Abusing prescription drugs and getting hooked on them has been a grave concern across the United States that is affecting not only people’s health, but also their social and economic well-being. According to the 2014 National Survey on Drug Use and Health (NSDUH), nearly 2.1 million Americans, including 54 percent females and about 30 percent adolescents, used prescription drugs nonmedically, for the first time, in a year prior to the survey.
When someone uses prescription drugs for nonmedical purposes, it poses a greater risk of health impairments, apart from causing addiction. Jamie was a young, bright boy who dreamt of a great future. He joined one of the top medical colleges in California to pursue his dream of becoming a doctor. But his life took a dramatic twist when he was seized by addiction during his stay in the university.

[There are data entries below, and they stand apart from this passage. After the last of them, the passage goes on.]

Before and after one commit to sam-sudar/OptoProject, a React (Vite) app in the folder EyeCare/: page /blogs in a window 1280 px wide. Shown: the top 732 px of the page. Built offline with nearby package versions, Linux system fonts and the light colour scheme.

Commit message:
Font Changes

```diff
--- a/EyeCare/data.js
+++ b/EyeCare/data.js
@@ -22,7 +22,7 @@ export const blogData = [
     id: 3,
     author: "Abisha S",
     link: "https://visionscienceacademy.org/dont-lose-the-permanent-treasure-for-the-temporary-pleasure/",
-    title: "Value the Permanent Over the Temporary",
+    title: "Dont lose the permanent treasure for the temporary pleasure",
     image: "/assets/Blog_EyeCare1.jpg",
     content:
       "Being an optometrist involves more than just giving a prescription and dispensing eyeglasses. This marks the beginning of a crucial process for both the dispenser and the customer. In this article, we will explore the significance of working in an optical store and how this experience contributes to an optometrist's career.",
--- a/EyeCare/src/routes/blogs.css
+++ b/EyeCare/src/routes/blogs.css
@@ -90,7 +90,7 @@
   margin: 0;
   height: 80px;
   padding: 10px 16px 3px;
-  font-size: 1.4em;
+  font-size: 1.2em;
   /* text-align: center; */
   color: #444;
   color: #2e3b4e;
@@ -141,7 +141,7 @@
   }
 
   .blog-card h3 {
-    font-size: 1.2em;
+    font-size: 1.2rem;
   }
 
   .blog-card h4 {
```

His money, career, future, loved ones, and above all his sanity were all taken away, leaving him crippled. Doctors prescribed strong opioid painkillers to ease his pain that he frequently experienced during heavy addiction days.
The analgesic effect of the pill not only provided the much-needed relief, but also got him addicted to the high. Soon, Jamie had a box of pills for every possible reason – to remain awake to study, to get sleep, to overcome anxiety, and so on. Though he was aware of addiction, he felt they were safe because of being prescribed by his doctor. But one day, an overdose left him gasping for breath. When he opened his eyes, he found himself in an emergency room.
Prescription drugs that are commonly abused
It has been found that some prescription drugs are abused more commonly than others, probably due to their increased psychoactive properties. Some of these drugs are:
Opioids: They are prescription medicines which act on the opioid receptors in the spinal cord and brain to numb the intensity of pain. Apart from alleviating pain, opioids are also known to activate areas in the brain associated with rewards causing euphoric sensations. Chemically, opioid medications have structures identical to heroin and are often considered as gateway drugs leading to other street drugs. Some examples of prescription opioids are oxycodone (OxyContin, Percocet), hydrocodone (Vicodin), morphine (Avinza), codeine, and fentanyl.
Central nervous system (CNS) depressants: These include prescription medicines like tranquilizers, sedatives and hypnotics, which can slow down the brain activity, and are used to treat anxiety and depression-related problems. Some examples of CNS depressants are benzodiazepines, such as diazepam (Valium) and alprazolam (Xanax), and non-benzodiazepines, such as zolpidem (Ambien), and barbiturates, such as mephobarbital (Mebaral) and pentobarbital sodium (Nembutal).
Stimulants: They are a class of prescription drugs used to treat mental disorders, such as attention-deficit hyperactivity disorder (ADHD), narcolepsy, etc. However, the most predominantly abused prescription stimulants are Adderall and Modafinil.
Preventing prescription drug abuse
Doctors, pharmacists, as well as patients can play an important role in identifying and preventing any unauthorized use of prescription drugs, as well as instances of doctor shopping. Physicians must incorporate more evidence-based screening tools as part of their consultation process. There should be an increased focus on other alternative forms of treatment for the management of pain.
Also, patients must be educated about the dangers of overdose, and the consequences of mixing prescription medicines with other intoxicants. Pharmacists need to be vigilant in recognizing counterfeit prescriptions or any alterations which could lead to abuse.